Nice guys don't finish last in today's market
Oh Jim. For so long you entertained us on The Apprentice with your persuasive sales technique, your take-no-prisoners boardroom showdowns and your ever-so cheesy clichés.
At one stage it looked as if Lord Sugar would be a fool not to hire the man from Cookstown but then we all remembered that this year he's hiring nobody except Nick Hewer and Karren Brady, his able henchman and woman.
Rather, he's going into business with lucky Tom Pelleareau who'll reap the benefits of a £250,000 investment and the most beady of beady eyes keeping a close watch on his burgeoning company.
That the 'nice' apprentice won is a coup for right-minded business people everywhere, particularly in this day and age when the economies of some of the world's greatest powerhouses are languishing in the gutter.
The bravado and gusto of traders in the dealing rooms of investment banks from London to Lisbon, Singapore to Sao Paulo were part of the reason the world's economy found itself in such a mess in 2007.
Emboldened by massive bonuses which rewarded risk (ones which show no sign of being pared back if the story on page 38 is anything to go by) they came up with new and confusing ways to trade the most outlandish 'products' which nobody, probably not even themselves, could understand.
In effect, they weren't that dissimilar to Tom in that they were inventors.
But these weren't professor types who designed a product you could hold, they were traders who designed a piece of paper which was worthless when the market collapsed. Now the economies of our nearest neighbours in the Republic, those in Spain, Italy, Greece, Portugal and even the US are finding that even four years later, the after effects of the biggest economic meltdown in living memory is still being felt.
At least Tom's nail file will still find a market; maybe even his 'seating device' will too.
Conservatism is the new opulence, nice the new aggression. Certainly the latter is true in the current circumstances.
Ensuring good relations with customers and suppliers is essential in this age of late payments, trimmed margins and volatile market conditions.
You certainly get to know your friends in business when the chips are down, a situation that's not dissimilar to Lord Sugar's boardroom where the blame game moves up to the premier league.
Needless blaming and self- aggrandisement are all very well but when it comes to making it to the top - like in the first series of The Apprentice when 'nice Tim Campbell' was hired - it seems that respect, a little humility and a sprinkling of charm are top of the wish list.
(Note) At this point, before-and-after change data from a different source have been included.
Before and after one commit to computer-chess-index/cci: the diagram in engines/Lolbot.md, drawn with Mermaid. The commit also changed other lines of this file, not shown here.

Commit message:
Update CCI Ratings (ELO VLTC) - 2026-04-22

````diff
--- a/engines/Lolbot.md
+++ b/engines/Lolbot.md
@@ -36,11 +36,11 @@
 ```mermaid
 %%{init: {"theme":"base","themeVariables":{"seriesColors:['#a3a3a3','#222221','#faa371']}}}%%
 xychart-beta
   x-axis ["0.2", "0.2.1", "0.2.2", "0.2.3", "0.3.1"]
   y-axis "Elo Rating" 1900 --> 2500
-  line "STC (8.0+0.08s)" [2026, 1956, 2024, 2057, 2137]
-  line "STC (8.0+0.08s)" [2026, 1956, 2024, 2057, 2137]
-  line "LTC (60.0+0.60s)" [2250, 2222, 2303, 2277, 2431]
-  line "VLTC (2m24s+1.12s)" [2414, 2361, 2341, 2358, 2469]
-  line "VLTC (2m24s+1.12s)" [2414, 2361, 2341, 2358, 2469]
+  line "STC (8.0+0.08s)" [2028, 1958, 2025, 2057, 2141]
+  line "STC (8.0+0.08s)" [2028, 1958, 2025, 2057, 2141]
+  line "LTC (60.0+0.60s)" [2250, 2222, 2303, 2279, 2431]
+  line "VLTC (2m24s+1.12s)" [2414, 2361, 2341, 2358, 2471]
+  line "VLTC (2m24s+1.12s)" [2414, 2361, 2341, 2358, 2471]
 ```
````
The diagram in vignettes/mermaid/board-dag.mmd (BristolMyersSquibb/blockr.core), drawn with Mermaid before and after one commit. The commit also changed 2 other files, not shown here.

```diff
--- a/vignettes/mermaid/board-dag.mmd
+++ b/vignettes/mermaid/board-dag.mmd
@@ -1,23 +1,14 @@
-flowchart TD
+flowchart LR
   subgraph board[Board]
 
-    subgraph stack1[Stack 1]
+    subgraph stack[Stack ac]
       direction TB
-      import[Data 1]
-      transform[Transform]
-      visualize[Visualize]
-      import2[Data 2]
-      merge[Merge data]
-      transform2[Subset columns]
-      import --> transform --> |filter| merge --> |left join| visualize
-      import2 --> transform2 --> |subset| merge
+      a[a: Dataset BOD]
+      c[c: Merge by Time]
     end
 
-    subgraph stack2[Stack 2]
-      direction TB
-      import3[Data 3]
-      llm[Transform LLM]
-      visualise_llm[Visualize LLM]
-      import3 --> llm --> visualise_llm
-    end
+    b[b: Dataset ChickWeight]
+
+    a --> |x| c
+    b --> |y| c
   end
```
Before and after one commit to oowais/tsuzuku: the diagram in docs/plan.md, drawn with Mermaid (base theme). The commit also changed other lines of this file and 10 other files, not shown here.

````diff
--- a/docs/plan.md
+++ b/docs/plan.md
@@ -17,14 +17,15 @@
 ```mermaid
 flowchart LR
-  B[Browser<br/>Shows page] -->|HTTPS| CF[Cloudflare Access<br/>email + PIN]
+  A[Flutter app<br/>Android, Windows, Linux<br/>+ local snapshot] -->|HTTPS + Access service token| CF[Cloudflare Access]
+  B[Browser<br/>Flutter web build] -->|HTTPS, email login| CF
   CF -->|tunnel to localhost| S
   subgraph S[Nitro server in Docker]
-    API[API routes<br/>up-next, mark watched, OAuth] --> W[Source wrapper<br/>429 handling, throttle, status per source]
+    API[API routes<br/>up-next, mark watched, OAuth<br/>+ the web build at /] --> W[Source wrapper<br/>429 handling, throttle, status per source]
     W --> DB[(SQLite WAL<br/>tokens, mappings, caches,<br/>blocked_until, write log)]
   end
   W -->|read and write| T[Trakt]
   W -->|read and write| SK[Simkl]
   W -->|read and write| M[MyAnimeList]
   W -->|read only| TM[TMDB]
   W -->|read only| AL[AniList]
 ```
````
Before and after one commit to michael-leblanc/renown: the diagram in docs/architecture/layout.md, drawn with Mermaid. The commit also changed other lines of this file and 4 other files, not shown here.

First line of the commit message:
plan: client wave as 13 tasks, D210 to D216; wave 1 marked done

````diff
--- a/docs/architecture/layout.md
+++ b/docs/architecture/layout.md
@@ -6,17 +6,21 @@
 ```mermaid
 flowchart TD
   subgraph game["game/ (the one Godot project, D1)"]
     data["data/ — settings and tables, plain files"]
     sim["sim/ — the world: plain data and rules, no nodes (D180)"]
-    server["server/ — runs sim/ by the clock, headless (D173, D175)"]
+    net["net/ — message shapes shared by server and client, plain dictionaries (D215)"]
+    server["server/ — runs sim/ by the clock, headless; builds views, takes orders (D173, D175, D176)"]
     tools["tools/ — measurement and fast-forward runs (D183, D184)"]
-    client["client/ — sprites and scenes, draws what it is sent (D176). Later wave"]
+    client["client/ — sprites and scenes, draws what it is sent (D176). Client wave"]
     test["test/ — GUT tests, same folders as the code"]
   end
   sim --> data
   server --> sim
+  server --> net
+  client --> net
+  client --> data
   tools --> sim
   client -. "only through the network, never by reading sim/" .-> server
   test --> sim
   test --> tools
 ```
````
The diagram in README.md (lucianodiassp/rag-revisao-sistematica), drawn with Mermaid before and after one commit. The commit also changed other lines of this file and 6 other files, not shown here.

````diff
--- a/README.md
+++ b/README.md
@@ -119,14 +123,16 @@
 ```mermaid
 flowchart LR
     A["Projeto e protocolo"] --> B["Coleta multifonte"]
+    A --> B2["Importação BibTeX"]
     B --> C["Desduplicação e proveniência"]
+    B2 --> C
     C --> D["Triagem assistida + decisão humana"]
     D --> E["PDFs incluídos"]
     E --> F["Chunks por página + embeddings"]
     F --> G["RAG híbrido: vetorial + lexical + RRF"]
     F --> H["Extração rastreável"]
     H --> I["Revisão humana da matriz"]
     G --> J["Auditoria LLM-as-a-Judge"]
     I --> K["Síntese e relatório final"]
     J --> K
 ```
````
We should have known Jim would struggle after one of his best quotes of the show: "I don't know what rapport is, if i did, i'd bottle it".